What you need to do
Pictures in the data must not be copied, but everything else should be output exactly.

Information
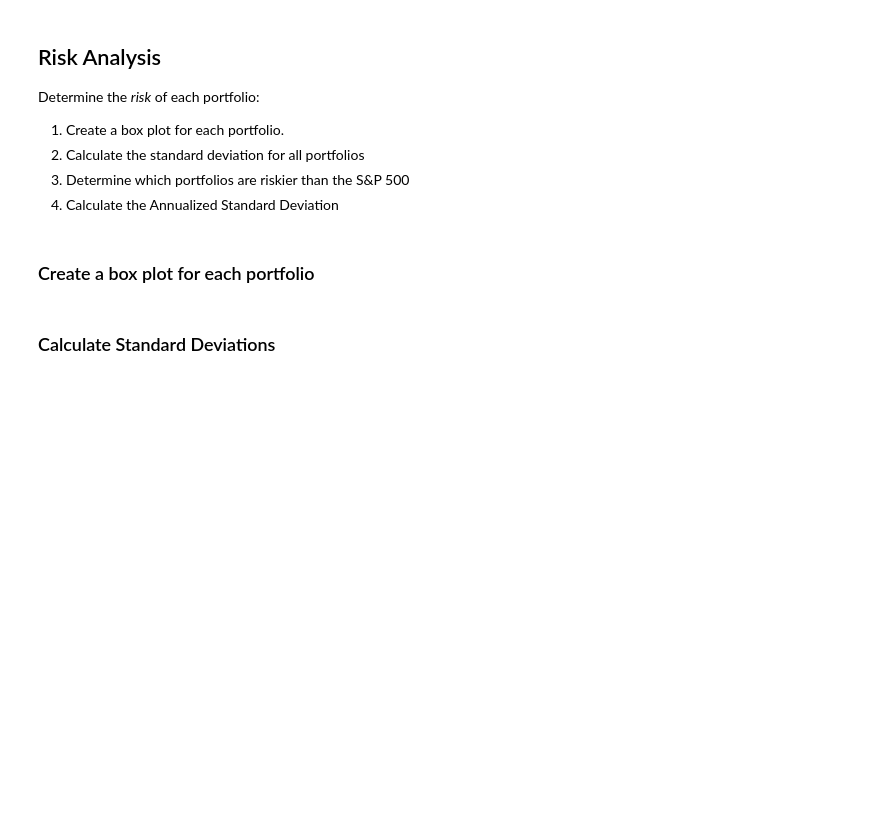
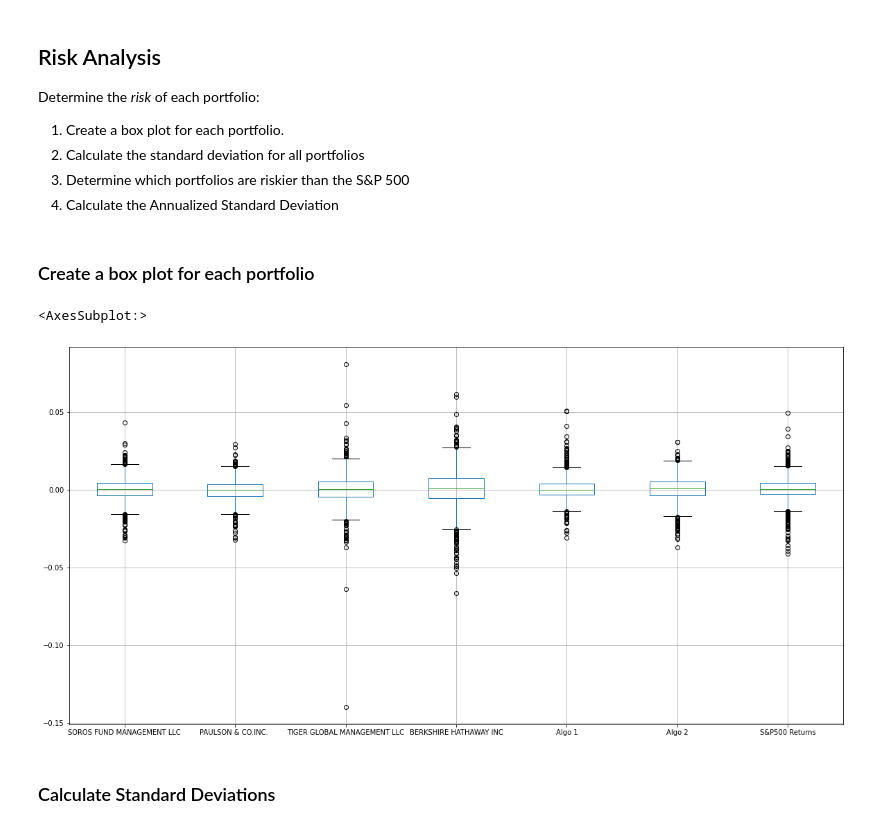
Before and after one commit to robel-codes/portfolio-performance, a Jupyter notebook: whale_analysis.ipynb, the cells around one changed output. Drawn from its saved outputs; the diff is of its cells as text; code cells hidden in the pictures; blank space fills up the shorter version.

```diff
--- a/whale_analysis.ipynb
+++ b/whale_analysis.ipynb
@@ -208,6 +208,10 @@ Determine the _risk_ of each portfolio:
 ### Create a box plot for each portfolio
 # %%
 # Box plot to visually show risk
+returns_df.boxplot(figsize=(20,10))
+# %% [output]
+<AxesSubplot:>
+[figure, added]
 # %% [markdown]
 ### Calculate Standard Deviations
 # %%
```
Also changed, not shown: parts of 3 cells of this notebook.
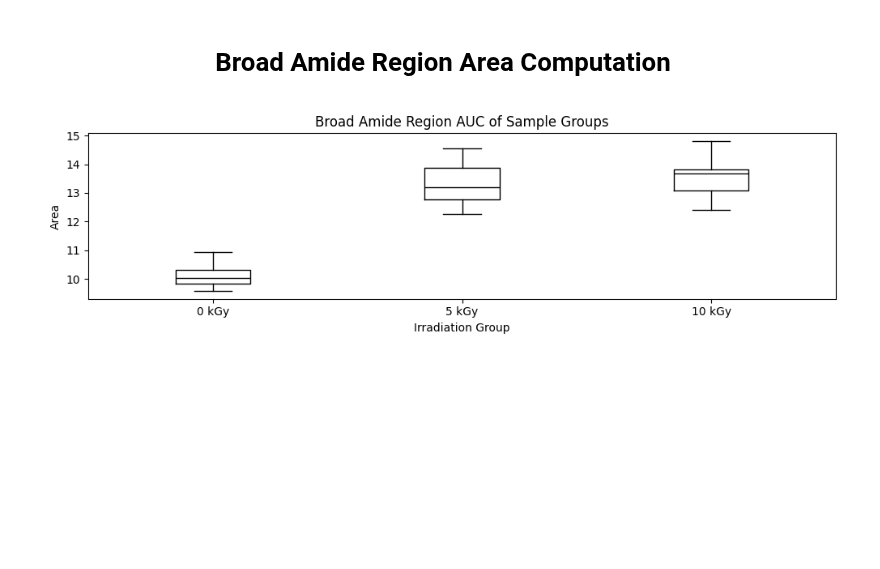
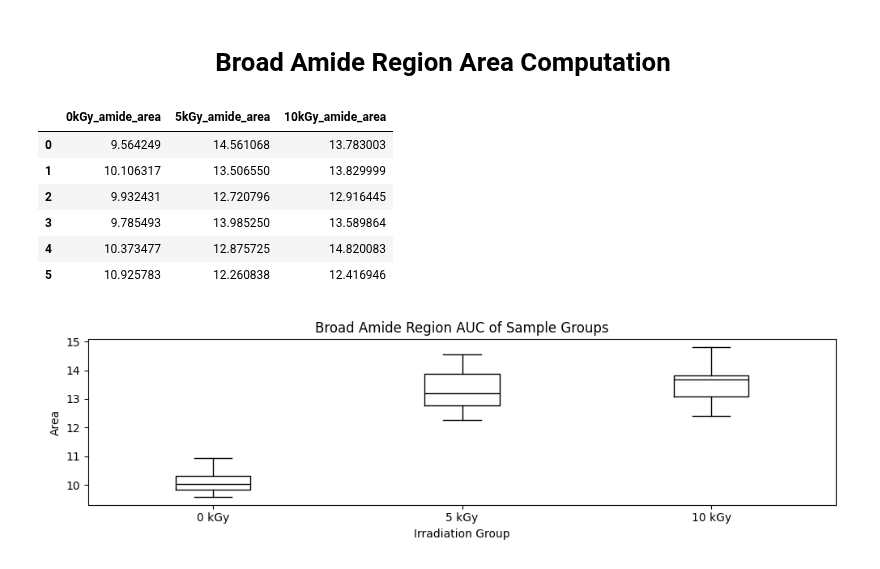
Before and after one commit to akaeii/c-semp_pollen_e-beam, a Jupyter notebook: irradiated_analysis/absorbance_analysis.ipynb, the cells around one changed output. Saved outputs shown, nothing was run; the diff lists cells and outputs as text; code cells hidden in the pictures; blank space fills up the shorter version.

```diff
--- a/irradiated_analysis/absorbance_analysis.ipynb
+++ b/irradiated_analysis/absorbance_analysis.ipynb
@@ -32,6 +33,16 @@ for df, group_name in zip([kgy0, kgy5, kgy10], ['0kGy_amide_area', '5kGy_amide_a
         area_group.append(amide_area)
 
     amide_area_df[group_name] = list(area_group)
+# %%
+amide_area_df
+# %% [output]
+|  | 0kGy_amide_area | 5kGy_amide_area | 10kGy_amide_area |
+| 0 | 9.564249 | 14.561068 | 13.783003 |
+| 1 | 10.106317 | 13.506550 | 13.829999 |
+| 2 | 9.932431 | 12.720796 | 12.916445 |
+| 3 | 9.785493 | 13.985250 | 13.589864 |
+| 4 | 10.373477 | 12.875725 | 14.820083 |
+| 5 | 10.925783 | 12.260838 | 12.416946 |
 # %%
 kgy_amide_area = [amide_area_df[col] for col in amide_area_df.columns]
 # %%
```
Also changed, not shown: parts of 5 cells of this notebook.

Output for this exercise
Before and after one commit to robel-codes/portfolio-performance, a Jupyter notebook: whale_analysis.ipynb, the cells around one changed output. Drawn from its saved outputs; the diff is of its cells as text; code cells hidden in the pictures; blank space fills up the shorter version.

```diff
--- a/whale_analysis.ipynb
+++ b/whale_analysis.ipynb
@@ -208,6 +208,10 @@ Determine the _risk_ of each portfolio:
 ### Create a box plot for each portfolio
 # %%
 # Box plot to visually show risk
+returns_df.boxplot(figsize=(20,10))
+# %% [output]
+<AxesSubplot:>
+[figure, added]
 # %% [markdown]
 ### Calculate Standard Deviations
 # %%
```
Also changed, not shown: parts of 3 cells of this notebook.
Before and after one commit to akaeii/c-semp_pollen_e-beam, a Jupyter notebook: irradiated_analysis/absorbance_analysis.ipynb, the cells around one changed output. Saved outputs shown, nothing was run; the diff lists cells and outputs as text; code cells hidden in the pictures; blank space fills up the shorter version.

```diff
--- a/irradiated_analysis/absorbance_analysis.ipynb
+++ b/irradiated_analysis/absorbance_analysis.ipynb
@@ -32,6 +33,16 @@ for df, group_name in zip([kgy0, kgy5, kgy10], ['0kGy_amide_area', '5kGy_amide_a
         area_group.append(amide_area)
 
     amide_area_df[group_name] = list(area_group)
+# %%
+amide_area_df
+# %% [output]
+|  | 0kGy_amide_area | 5kGy_amide_area | 10kGy_amide_area |
+| 0 | 9.564249 | 14.561068 | 13.783003 |
+| 1 | 10.106317 | 13.506550 | 13.829999 |
+| 2 | 9.932431 | 12.720796 | 12.916445 |
+| 3 | 9.785493 | 13.985250 | 13.589864 |
+| 4 | 10.373477 | 12.875725 | 14.820083 |
+| 5 | 10.925783 | 12.260838 | 12.416946 |
 # %%
 kgy_amide_area = [amide_area_df[col] for col in amide_area_df.columns]
 # %%
```
Also changed, not shown: parts of 5 cells of this notebook.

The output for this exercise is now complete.